The absorbency of the nonwoven fabric matters depending on your intended use of the face masks. Higher absorbency fabrics like airlaid nonwoven or composite nonwoven with an airlaid layer work well for single-use face masks and procedures involving liquids. Lower absorbency materials like standard spunbond work for everyday use.
Check the fiber content
The fibers used to make nonwoven fabric affect its performance, safety and sustainability. Natural plant-based fibers like cotton, bamboo, hemp and wood allow more breathability but degrade over time. Synthetic fibers like polypropylene and polyester are more durable and retain shape better but may irritate sensitive skin. Consider your needs and priorities when choosing fiber content for your masks.
Measure Filtration Efficiency
The tighter the weave and smaller the pore size of the nonwoven fabric, the better it will filter particles like viruses. Meltblown nonwoven fabric typically provides the highest filtration efficiency followed by spunbond-meltblown composites. Request or test the material’s minimum filtration efficiency (MFE) or particle removal efficiency (PRE) to determine if it meets your needs. For basic face masks, aim for at least 80-90% efficiency.
Check for Electrostatic Charge
Some nonwoven fabrics designed for efficient particle filtration utilize an electrostatic charge. This static electricity traps and captures more fine particles by attracting and binding them to the fibers. If electrostatic charge is important for your face masks nonwoven fabric, request this specification from suppliers.
Determine Liquid Barrier Properties
Nonwoven fabrics vary in their ability to form a barrier against liquid penetration. Some materials are designed specifically for liquid repellency and barrier performance useful for medical and isolation face masks. If liquid resistance is important for your intended use, request data on the material’s hydrostatic pressure and liquid barrier specifications.
Browse Multiple Weight Options
Heavier weight nonwoven fabric with thicker fibers and tighter weave tends to filter particles more efficiently but can be less comfortable and more costly. Lighter weights work for basic everyday applications. Compare options between 20-100 gsm (grams per square meter) to determine the appropriate weight for your use.
Consider Multiple Roll Sizes
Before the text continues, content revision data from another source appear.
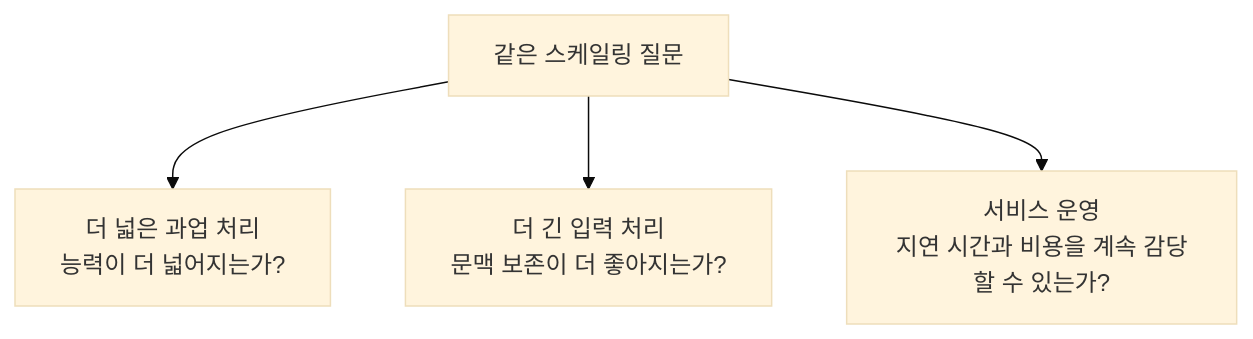
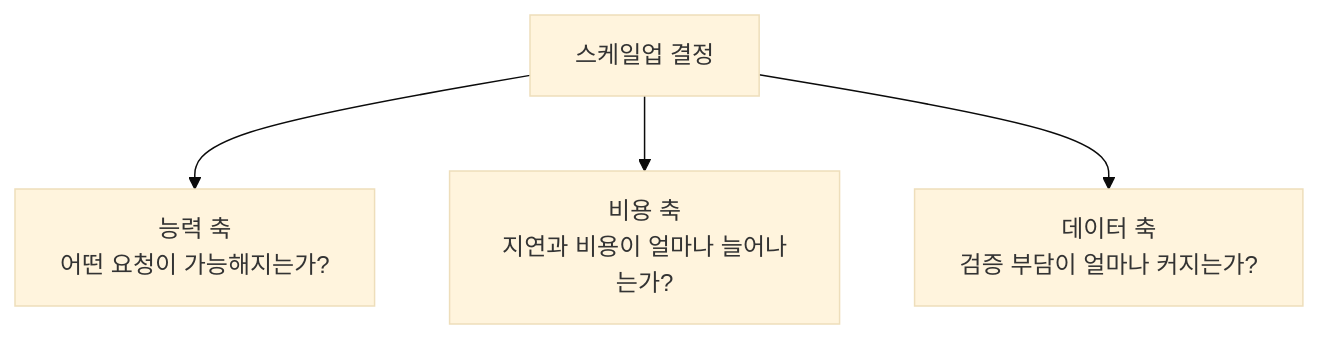
The diagram in docs/assets/part-06/chapter-06/p6-c06-s02-diagram-02-ko.mmd (devchan64/AiBook), drawn with Mermaid (base theme) before and after one commit. The commit also changed 23 other files, not shown here.

Commit message:
Add mode and scale graph examples

```diff
--- a/docs/assets/part-06/chapter-06/p6-c06-s02-diagram-02-ko.mmd
+++ b/docs/assets/part-06/chapter-06/p6-c06-s02-diagram-02-ko.mmd
@@ -1,9 +1,9 @@
 flowchart TD
-  A["같은 스케일링 질문"]
-  B["더 넓은 과업 처리<br/>능력이 더 넓어지는가?"]
-  C["더 긴 입력 처리<br/>문맥 보존이 더 좋아지는가?"]
-  D["서비스 운영<br/>지연 시간과 비용을 계속 감당할 수 있는가?"]
+  A["스케일업 결정"]
+  B["능력 축<br/>어떤 요청이 가능해지는가?"]
+  C["비용 축<br/>지연과 비용이 얼마나 늘어나는가?"]
+  D["데이터 축<br/>검증 부담이 얼마나 커지는가?"]
 
   A --> B
   A --> C
   A --> D
```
Nonwoven fabric for face masks is available in a wide range of roll sizes from narrow widths suitable for making small quantities to extra-wide commercial roll goods. Choose a width based on your production needs while getting the best price per yard. Standard widths range between 15″-60″.